The set continued on in this way with two more vocal pieces being utilized,Jean-Philippe Rameau’s Castor and Pollux and near the end the lament from Henry Purcell‘s  Dido and Aeneas.  This last piece was particularly effective, again its great beauty standing in a certain contrast to the music and the surroundings of this weekend but also in it’s obvious melancholy and despair.  While again the music was treated with utmost respect as the notes were fading away Keith’s attacks on the guitar became increasing violent and the volume was on the rise. Static and distortion, files on the strings, the fan adding its helicopter menace as the whole built to a crescendo and then ended.  An amazingly powerful piece, once again somehow transcending the previous amazing solo sets I’ve witnessed from Mr. Rowe.  While his collab with Unami was probably my favorite piece of music from the weekend this I think one could argue was the most powerful, the most important and well executed.  He is working with ideas here that I think are of a greater depth then most people in the field and this piece in particular was very carefully thought out in its intentions. He freely spoke to those who asked about what he was trying to do, what the purpose of the classical music was.  I don’t think I can really give his thoughts justice here but to give a bit of an idea it was the concepts of beauty and what it means in this music.  He said also that he deliberately used these four European composers as that was his heritage and that this was the lineage he was part of.  Working with these concepts, trying to resolve them in music is what gives his performance so much depth and power and I’m constantly reminded of this every time I see him perform.

Another great night of music, with for me personally getting a chance to see a new performer, a performer trying new things and what I would say is among the greatest solo performances I have ever seen.  A fantastic night filled with new experiences and interesting music.  Tokyo is a long way to travel for concerts but this festival is proving to be well worth the trip.

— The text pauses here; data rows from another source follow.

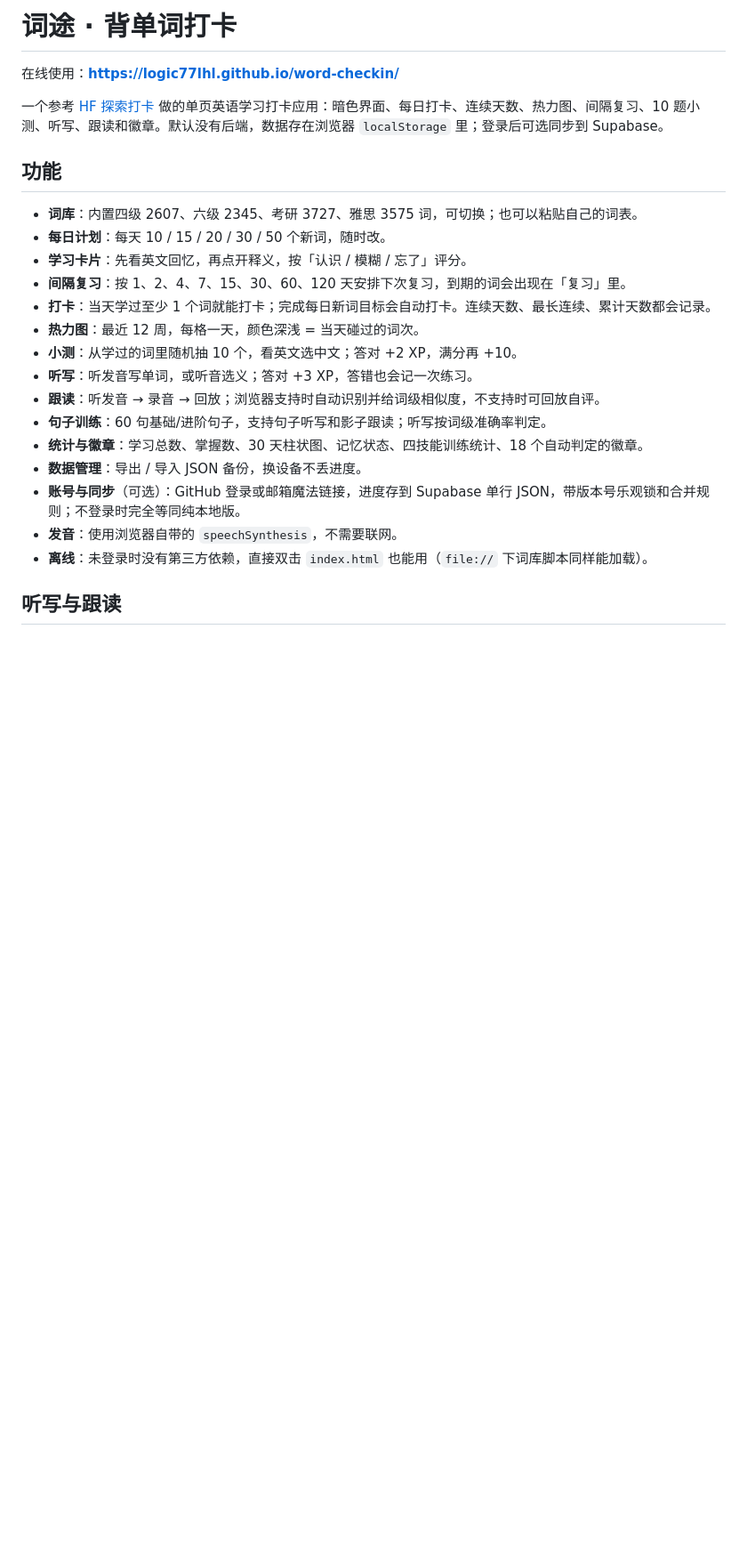
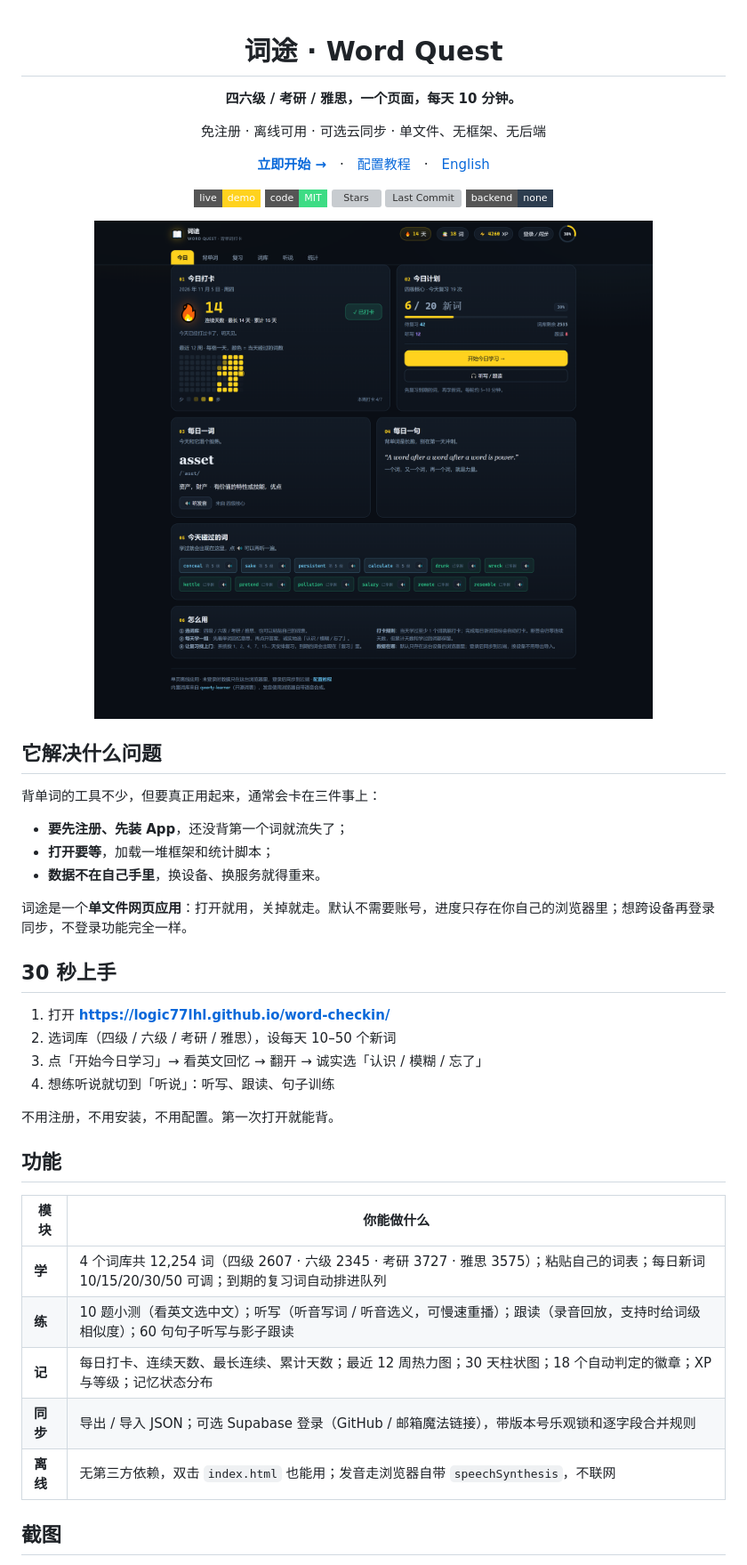
Before and after one commit to logic77lhl/word-checkin, a Markdown page: README.md, the part around one of its changes. Shown at 89% size. GitHub-like rendering; pictures changed too: docs/assets/screenshot-today.png (added); badges without logos; blank space fills up the shorter version; grey boxes are pictures that could not be loaded.

```diff
--- a/README.md
+++ b/README.md
@@ -1,26 +1,51 @@
-# 词途 · 背单词打卡
+<div align="center">
 
-在线使用：**https://logic77lhl.github.io/word-checkin/**
+# 词途 · Word Quest
 
-一个参考 [HF 探索打卡](https://logic77lhl.github.io/hf-quest/) 做的单页英语学习打卡应用：暗色界面、每日打卡、连续天数、热力图、间隔复习、10 题小测、听写、跟读和徽章。默认没有后端，数据存在浏览器 `localStorage` 里；登录后可选同步到 Supabase。
+**四六级 / 考研 / 雅思，一个页面，每天 10 分钟。**
+
+免注册 · 离线可用 · 可选云同步 · 单文件、无框架、无后端
+
+[**立即开始 →**](https://logic77lhl.github.io/word-checkin/)　·　[配置教程](guide.html)　·　[English](README.en.md)
+
+[![Live Demo](https://img.shields.io/badge/live-demo-ffd21e?style=flat-square)](https://logic77lhl.github.io/word-checkin/)
+[![License](https://img.shields.io/badge/code-MIT-3ddc84?style=flat-square)](LICENSE)
+[![Stars](https://img.shields.io/github/stars/logic77lhl/word-checkin?style=flat-square&color=ffd21e)](https://github.com/logic77lhl/word-checkin/stargazers)
+[![Last Commit](https://img.shields.io/github/last-commit/logic77lhl/word-checkin?style=flat-square)](https://github.com/logic77lhl/word-checkin/commits/main)
+[![No Backend](https://img.shields.io/badge/backend-none-2d3d4f?style=flat-square)](#数据与隐私)
+
+<img src="docs/assets/screenshot-today.png" alt="词途 · 今日页" width="920">
+
+</div>
+
+## 它解决什么问题
+
+背单词的工具不少，但要真正用起来，通常会卡在三件事上：
+
+- **要先注册、先装 App**，还没背第一个词就流失了；
+- **打开要等**，加载一堆框架和统计脚本；
+- **数据不在自己手里**，换设备、换服务就得重来。
+
+词途是一个**单文件网页应用**：打开就用，关掉就走。默认不需要账号，进度只存在你自己的浏览器里；想跨设备再登录同步，不登录功能完全一样。
+
+## 30 秒上手
+
+1. 打开 **<https://logic77lhl.github.io/word-checkin/>**
+2. 选词库（四级 / 六级 / 考研 / 雅思），设每天 10–50 个新词
+3. 点「开始今日学习」→ 看英文回忆 → 翻开 → 诚实选「认识 / 模糊 / 忘了」
+4. 想练听说就切到「听说」：听写、跟读、句子训练
+
+不用注册，不用安装，不用配置。第一次打开就能背。
 
 ## 功能
 
-- **词库**：内置四级 2607、六级 2345、考研 3727、雅思 3575 词，可切换；也可以粘贴自己的词表。
-- **每日计划**：每天 10 / 15 / 20 / 30 / 50 个新词，随时改。
-- **学习卡片**：先看英文回忆，再点开释义，按「认识 / 模糊 / 忘了」评分。
-- **间隔复习**：按 1、2、4、7、15、30、60、120 天安排下次复习，到期的词会出现在「复习」里。
-- **打卡**：当天学过至少 1 个词就能打卡；完成每日新词目标会自动打卡。连续天数、最长连续、累计天数都会记录。
-- **热力图**：最近 12 周，每格一天，颜色深浅 = 当天碰过的词次。
-- **小测**：从学过的词里随机抽 10 个，看英文选中文；答对 +2 XP，满分再 +10。
-- **听写**：听发音写单词，或听音选义；答对 +3 XP，答错也会记一次练习。
-- **跟读**：听发音 → 录音 → 回放；浏览器支持时自动识别并给词级相似度，不支持时可回放自评。
-- **句子训练**：60 句基础/进阶句子，支持句子听写和影子跟读；听写按词级准确率判定。
-- **统计与徽章**：学习总数、掌握数、30 天柱状图、记忆状态、四技能训练统计、18 个自动判定的徽章。
-- **数据管理**：导出 / 导入 JSON 备份，换设备不丢进度。
-- **账号与同步**（可选）：GitHub 登录或邮箱魔法链接，进度存到 Supabase 单行 JSON，带版本号乐观锁和合并规则；不登录时完全等同纯本地版。
-- **发音**：使用浏览器自带的 `speechSynthesis`，不需要联网。
-- **离线**：未登录时没有第三方依赖，直接双击 `index.html` 也能用（`file://` 下词库脚本同样能加载）。
+| 模块 | 你能做什么 |
+| --- | --- |
+| **学** | 4 个词库共 12,254 词（四级 2607 · 六级 2345 · 考研 3727 · 雅思 3575）；粘贴自己的词表；每日新词 10/15/20/30/50 可调；到期的复习词自动排进队列 |
+| **练** | 10 题小测（看英文选中文）；听写（听音写词 / 听音选义，可慢速重播）；跟读（录音回放，支持时给词级相似度）；60 句句子听写与影子跟读 |
+| **记** | 每日打卡、连续天数、最长连续、累计天数；最近 12 周热力图；30 天柱状图；18 个自动判定的徽章；XP 与等级；记忆状态分布 |
+| **同步** | 导出 / 导入 JSON；可选 Supabase 登录（GitHub / 邮箱魔法链接），带版本号乐观锁和逐字段合并规则 |
+| **离线** | 无第三方依赖，双击 `index.html` 也能用；发音走浏览器自带 `speechSynthesis`，不联网 |
 
-## 听写与跟读
+## 截图
 
```
Also changed, not shown: other parts of README.md (+120 -105 lines), README.en.md (added, +119 -0 lines), docs/assets/screenshot-mobile.png (added), docs/assets/screenshot-stats.png (added), docs/assets/screenshot-study.png (added).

see all of my  Amplify08 photos.

read all of my Amplify08 Reviews.